> Exercise goal: The answer must consist of each line below that contains the word "window", copied in full.

--- START ---

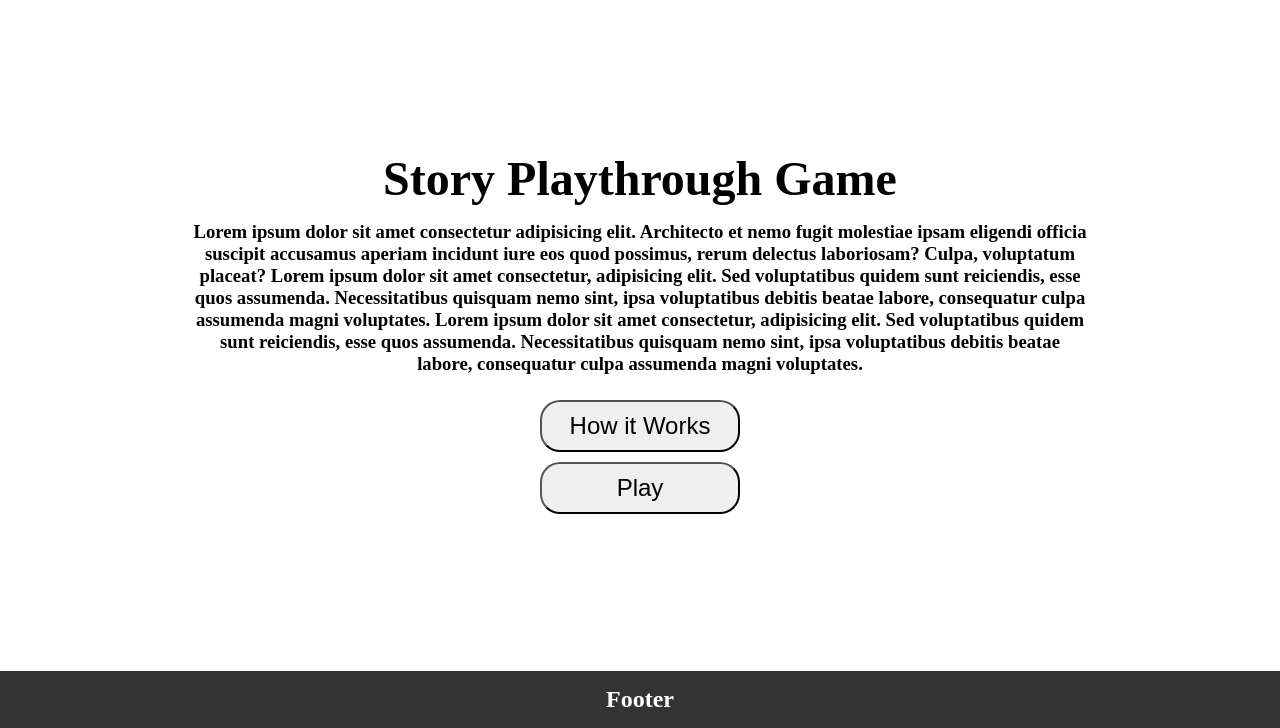
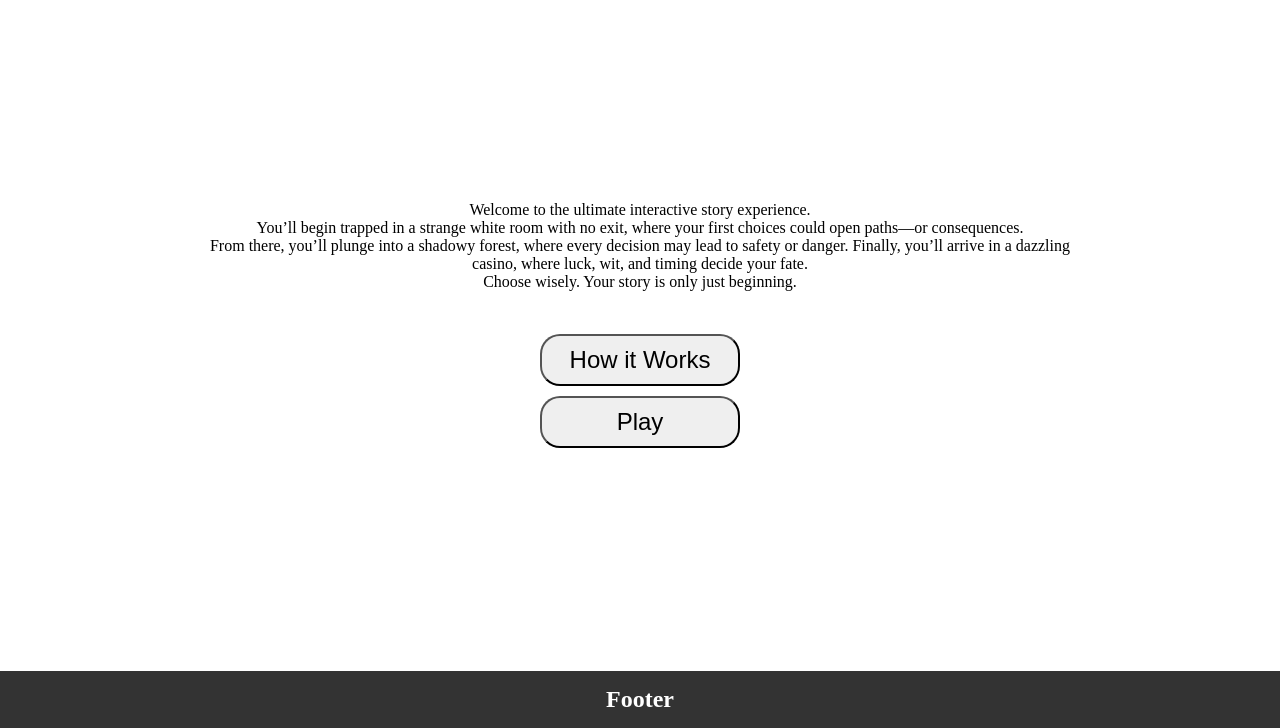
Before and after one commit to 40683618/set08101, a plain HTML site: page index.html in a window 1280 px wide. Shown: the part 72-800 px from the top of the page. Drawn offline with Linux system fonts and the light colour scheme.

Commit message:
Update index.html

```diff
--- a/index.html
+++ b/index.html
@@ -21,8 +21,13 @@
         </header>
 
         <main>
-            <h1 id="page-title">Story Playthrough Game</h1>
-            <h3>Lorem ipsum dolor sit amet consectetur adipisicing elit. Architecto et nemo fugit molestiae ipsam eligendi officia suscipit accusamus aperiam incidunt iure eos quod possimus, rerum delectus laboriosam? Culpa, voluptatum placeat? Lorem ipsum dolor sit amet consectetur, adipisicing elit. Sed voluptatibus quidem sunt reiciendis, esse quos assumenda. Necessitatibus quisquam nemo sint, ipsa voluptatibus debitis beatae labore, consequatur culpa assumenda magni voluptates. Lorem ipsum dolor sit amet consectetur, adipisicing elit. Sed voluptatibus quidem sunt reiciendis, esse quos assumenda. Necessitatibus quisquam nemo sint, ipsa voluptatibus debitis beatae labore, consequatur culpa assumenda magni voluptates.</h3>
+  <p>Welcome to the ultimate interactive story experience.</p>
+      <p>You’ll begin trapped in a strange white room with no exit, where your first choices could open paths—or consequences.</p>
+      <p>From there, you’ll plunge into a shadowy forest, where every decision may lead to safety or danger. Finally, you’ll arrive in a dazzling casino, where luck, wit, and timing decide your fate.</p>
+      <p>Choose wisely. Your story is only just beginning.</p>
+      <br>
+</h3>
+ </h3>
             <div class="buttons">
                 <button>How it Works</button>
                 <button onclick="window.location.href='story_selection_page.html'">Play</button>
```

--- END ---

> Reply to the task:
Before and after one commit to 40683618/set08101, a plain HTML site: page index.html in a window 1280 px wide. Shown: the part 72-800 px from the top of the page. Drawn offline with Linux system fonts and the light colour scheme.
                 <button onclick="window.location.href='story_selection_page.html'">Play</button>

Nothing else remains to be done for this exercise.